Conflict among the saints can also result from different levels of spiritual knowledge, understanding, and maturity. There can be educational and social differences. There can be different convictions about certain matters as was the case in the Corinthian assembly (1 Cor. 10–11). In Corinth, some had opposite views concerning the days of the week or regarding the consumption of certain kinds of meat. Today, we can disagree on music. Some desire upbeat music in order to attract visitors from the outside. Others have been saved out of a worldly background and detest anything that even slightly resembles their unsaved days. These differences (and many like them) can be very strong and difficult to resolve, causing much conflict in the church.
DEALING WITH THE DIFFERENCES

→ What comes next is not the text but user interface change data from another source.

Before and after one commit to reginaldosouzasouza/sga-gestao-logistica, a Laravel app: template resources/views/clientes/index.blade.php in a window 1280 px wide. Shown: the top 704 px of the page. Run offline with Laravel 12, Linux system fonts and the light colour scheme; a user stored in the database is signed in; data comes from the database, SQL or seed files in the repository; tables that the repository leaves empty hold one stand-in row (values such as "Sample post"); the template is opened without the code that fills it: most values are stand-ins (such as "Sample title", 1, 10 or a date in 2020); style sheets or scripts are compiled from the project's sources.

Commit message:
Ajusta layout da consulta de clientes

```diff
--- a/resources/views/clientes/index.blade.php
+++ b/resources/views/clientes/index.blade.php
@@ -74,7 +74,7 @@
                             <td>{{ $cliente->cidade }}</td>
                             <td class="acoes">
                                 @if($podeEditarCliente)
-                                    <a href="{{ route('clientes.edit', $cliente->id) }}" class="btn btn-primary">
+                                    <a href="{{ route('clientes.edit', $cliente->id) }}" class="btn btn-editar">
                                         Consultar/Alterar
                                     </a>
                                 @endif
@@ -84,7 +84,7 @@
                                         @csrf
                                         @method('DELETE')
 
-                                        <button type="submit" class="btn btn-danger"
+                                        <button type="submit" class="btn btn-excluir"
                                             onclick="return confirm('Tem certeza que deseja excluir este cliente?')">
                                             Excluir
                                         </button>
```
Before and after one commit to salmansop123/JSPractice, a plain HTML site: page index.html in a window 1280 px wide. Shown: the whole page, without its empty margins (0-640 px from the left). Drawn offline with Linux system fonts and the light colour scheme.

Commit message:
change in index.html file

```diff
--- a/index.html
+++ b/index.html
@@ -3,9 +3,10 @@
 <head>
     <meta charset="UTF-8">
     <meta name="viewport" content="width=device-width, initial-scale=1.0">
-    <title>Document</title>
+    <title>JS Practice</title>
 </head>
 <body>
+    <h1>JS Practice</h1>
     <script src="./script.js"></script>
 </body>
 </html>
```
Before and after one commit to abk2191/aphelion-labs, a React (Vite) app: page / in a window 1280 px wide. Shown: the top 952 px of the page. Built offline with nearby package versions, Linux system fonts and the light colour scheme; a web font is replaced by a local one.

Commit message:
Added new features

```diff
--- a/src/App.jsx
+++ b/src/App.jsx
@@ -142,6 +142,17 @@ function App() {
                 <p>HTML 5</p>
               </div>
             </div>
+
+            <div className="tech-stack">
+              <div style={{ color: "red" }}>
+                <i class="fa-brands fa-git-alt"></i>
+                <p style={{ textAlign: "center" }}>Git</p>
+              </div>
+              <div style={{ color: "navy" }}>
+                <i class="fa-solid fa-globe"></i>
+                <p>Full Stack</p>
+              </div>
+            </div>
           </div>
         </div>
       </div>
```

How then are differences to be dealt with? What do you do when the unstoppable force and the immovable object collide, especially when both people know the Lord and quote verses to substantiate their claims? This is why the Lord has supplied us with the “one another” commands in Scripture. Repeatedly, the New Testament emphasizes the responsibility that we all have to work with each other in the common cause of glorifying God in the world, magnifying Christ in our lives, and striving together for the faith of the gospel (Php. 1:27). We are to demonstrate by our mutual care and concern that we are members one of another in order that there be no schism in the body (1 Cor. 12:25). By this, we are demonstrating in a practical way the fulfillment of our Lord’s prayer in the upper room that we all be one (Jn. 17:21).
When there is conflict, we are to genuinely seek the face of the Lord and the leading of the Spirit. We are to prayerfully open God’s Word and seek light on the subject. Instead of automatically assuming that we are right, we need to humbly consider whether we are defending the Bible or simply standing up for our own personal preferences. Perhaps the problem is not with the other person; perhaps it is with me! No one of us should be beyond being teachable (Php. 3:15).
All of this needs to be done in a spirit of love and consideration for others. We can have diversity, yet maintain unity. We can be different from each other, but still be of the same mind toward one another.
Good Christians can collide at times. But if they strive to be like Christ in all their ways, seek to be conformed to His image in attitude and action, and follow His steps, a lot of unnecessary hurt will be averted. As we give preference to one another (Rom. 12:10) and respond in a spirit of meekness and humility, we demonstrate that it is always good that the heart be established with grace (Heb. 13:9). If we approach our differences in this God-honoring way, we will douse the flame that the devil is fueling in his efforts to get blood-bought believers battling one another instead of him.